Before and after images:

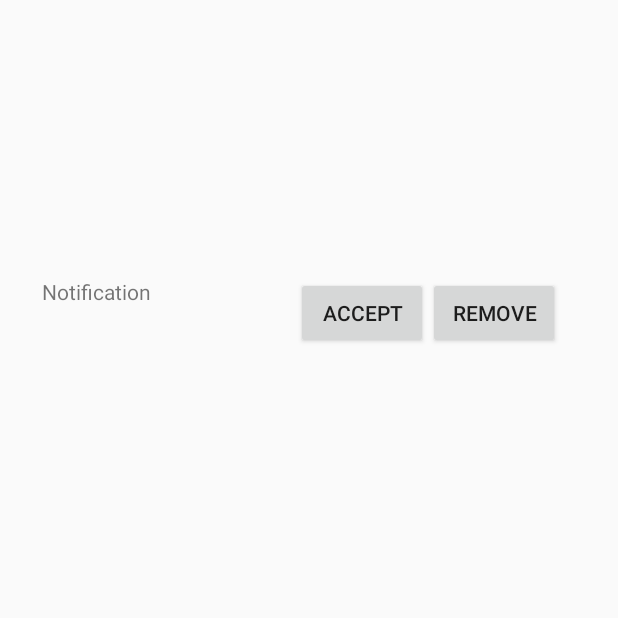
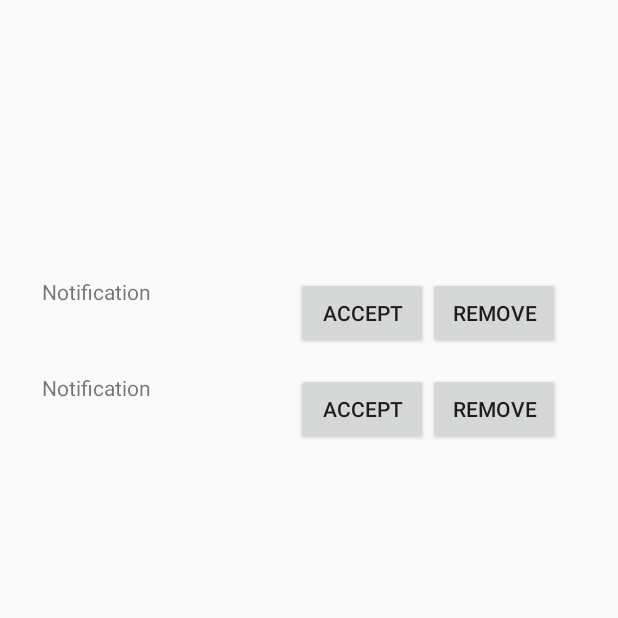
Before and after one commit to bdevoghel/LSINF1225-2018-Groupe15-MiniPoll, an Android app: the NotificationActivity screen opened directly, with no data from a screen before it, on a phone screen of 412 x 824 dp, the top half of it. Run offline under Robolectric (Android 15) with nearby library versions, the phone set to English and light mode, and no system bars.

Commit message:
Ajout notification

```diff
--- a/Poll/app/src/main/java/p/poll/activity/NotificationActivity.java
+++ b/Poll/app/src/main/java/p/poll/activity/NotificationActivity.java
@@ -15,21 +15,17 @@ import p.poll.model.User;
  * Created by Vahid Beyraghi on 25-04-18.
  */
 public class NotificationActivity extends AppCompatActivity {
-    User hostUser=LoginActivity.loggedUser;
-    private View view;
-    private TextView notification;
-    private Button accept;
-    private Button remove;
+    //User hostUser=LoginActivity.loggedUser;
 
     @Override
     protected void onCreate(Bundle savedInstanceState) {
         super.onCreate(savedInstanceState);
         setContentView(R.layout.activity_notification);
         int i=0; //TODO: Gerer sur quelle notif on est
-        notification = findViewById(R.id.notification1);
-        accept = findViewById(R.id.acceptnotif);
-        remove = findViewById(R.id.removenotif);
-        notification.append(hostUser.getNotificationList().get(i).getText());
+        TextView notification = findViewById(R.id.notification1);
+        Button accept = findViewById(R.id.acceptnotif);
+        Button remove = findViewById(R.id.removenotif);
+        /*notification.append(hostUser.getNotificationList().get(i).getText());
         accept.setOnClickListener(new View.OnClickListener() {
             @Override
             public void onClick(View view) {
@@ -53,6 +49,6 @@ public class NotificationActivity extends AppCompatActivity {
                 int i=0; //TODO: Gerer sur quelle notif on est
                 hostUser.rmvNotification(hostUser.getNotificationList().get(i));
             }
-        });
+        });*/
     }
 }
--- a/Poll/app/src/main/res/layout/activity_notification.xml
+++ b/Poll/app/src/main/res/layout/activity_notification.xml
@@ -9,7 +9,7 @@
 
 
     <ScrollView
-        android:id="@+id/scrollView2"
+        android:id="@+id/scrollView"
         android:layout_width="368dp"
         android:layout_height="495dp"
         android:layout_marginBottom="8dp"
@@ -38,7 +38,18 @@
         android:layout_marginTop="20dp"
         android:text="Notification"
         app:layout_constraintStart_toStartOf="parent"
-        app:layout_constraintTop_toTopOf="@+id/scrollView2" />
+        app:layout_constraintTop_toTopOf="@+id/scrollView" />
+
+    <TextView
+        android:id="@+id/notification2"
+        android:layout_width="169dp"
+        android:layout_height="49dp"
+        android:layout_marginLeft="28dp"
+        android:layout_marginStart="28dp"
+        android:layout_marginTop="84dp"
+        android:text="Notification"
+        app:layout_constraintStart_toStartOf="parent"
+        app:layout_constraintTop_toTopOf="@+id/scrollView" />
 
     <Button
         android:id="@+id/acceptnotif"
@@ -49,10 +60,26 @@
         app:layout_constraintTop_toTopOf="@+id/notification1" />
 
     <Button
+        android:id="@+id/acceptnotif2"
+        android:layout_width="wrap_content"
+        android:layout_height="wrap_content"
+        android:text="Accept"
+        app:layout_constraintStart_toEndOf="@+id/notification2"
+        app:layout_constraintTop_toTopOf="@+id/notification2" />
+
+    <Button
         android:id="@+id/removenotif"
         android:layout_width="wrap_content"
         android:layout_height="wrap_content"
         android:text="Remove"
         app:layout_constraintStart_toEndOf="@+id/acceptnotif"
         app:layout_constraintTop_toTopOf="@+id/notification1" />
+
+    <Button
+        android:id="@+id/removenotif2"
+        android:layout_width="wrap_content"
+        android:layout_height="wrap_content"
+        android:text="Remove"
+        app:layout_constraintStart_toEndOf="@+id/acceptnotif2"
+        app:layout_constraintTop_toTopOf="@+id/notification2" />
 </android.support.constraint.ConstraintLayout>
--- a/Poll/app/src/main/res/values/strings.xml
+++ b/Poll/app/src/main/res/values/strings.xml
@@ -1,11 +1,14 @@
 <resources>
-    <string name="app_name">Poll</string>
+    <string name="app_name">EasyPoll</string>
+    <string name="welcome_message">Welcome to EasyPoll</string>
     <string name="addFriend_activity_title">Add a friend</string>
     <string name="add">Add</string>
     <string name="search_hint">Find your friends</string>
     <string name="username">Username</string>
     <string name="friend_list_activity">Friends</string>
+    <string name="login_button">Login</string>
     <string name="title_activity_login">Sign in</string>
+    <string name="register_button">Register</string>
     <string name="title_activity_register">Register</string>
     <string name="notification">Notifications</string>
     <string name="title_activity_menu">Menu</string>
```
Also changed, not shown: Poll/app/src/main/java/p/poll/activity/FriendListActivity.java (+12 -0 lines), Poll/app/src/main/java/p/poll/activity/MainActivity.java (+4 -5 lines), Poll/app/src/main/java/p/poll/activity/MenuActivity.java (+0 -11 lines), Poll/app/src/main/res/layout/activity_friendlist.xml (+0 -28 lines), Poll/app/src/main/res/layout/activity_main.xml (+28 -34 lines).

What is being asked
Check each line of the entries, and copy the ones that contain "public".

Answer to this task
 public class NotificationActivity extends AppCompatActivity {
             public void onClick(View view) {
@@ -53,6 +49,6 @@ public class NotificationActivity extends AppCompatActivity {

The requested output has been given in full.